■ **WORK REQUEST**: Pull each line with the string "analysis" from the entries.

■ **DATA EXTRACT**:
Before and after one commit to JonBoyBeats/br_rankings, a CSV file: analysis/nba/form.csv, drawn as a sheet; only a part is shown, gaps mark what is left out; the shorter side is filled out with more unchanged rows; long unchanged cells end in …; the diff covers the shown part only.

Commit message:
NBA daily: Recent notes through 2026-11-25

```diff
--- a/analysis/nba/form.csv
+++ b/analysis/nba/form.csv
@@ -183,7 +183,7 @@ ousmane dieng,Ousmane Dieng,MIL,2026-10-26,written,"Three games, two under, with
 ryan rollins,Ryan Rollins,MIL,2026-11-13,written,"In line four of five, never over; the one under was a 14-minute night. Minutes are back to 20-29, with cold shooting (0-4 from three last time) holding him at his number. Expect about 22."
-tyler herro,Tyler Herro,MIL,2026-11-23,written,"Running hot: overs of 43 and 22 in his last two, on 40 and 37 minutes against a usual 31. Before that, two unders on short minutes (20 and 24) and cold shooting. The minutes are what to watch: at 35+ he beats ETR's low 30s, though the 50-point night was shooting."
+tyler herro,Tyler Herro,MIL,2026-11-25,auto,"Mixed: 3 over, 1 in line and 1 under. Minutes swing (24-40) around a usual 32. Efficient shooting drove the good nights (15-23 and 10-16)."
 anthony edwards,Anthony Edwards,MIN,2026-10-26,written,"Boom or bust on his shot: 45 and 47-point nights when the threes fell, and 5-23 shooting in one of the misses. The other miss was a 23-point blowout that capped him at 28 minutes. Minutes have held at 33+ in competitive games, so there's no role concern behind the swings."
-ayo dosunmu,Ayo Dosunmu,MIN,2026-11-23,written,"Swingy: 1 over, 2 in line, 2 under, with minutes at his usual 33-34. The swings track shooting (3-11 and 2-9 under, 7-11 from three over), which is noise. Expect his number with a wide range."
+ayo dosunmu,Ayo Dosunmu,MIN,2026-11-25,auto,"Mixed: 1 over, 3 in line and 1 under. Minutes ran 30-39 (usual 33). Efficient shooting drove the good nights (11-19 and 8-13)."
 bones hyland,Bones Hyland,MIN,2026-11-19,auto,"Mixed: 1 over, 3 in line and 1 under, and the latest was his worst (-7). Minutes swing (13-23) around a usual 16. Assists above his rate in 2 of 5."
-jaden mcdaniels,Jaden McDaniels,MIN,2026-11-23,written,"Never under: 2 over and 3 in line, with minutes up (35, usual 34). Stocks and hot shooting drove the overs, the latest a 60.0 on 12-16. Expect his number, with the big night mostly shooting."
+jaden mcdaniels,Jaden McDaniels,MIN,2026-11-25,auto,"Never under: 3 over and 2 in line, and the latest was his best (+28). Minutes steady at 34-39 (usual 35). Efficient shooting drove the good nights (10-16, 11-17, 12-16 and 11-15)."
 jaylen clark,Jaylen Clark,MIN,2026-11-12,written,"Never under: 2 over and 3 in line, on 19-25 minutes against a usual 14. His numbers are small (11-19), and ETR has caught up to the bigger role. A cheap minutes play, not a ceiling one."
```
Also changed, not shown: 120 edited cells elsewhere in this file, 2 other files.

■ **FINISHED TASK**:
Before and after one commit to JonBoyBeats/br_rankings, a CSV file: analysis/nba/form.csv, drawn as a sheet; only a part is shown, gaps mark what is left out; the shorter side is filled out with more unchanged rows; long unchanged cells end in …; the diff covers the shown part only.
--- a/analysis/nba/form.csv
+++ b/analysis/nba/form.csv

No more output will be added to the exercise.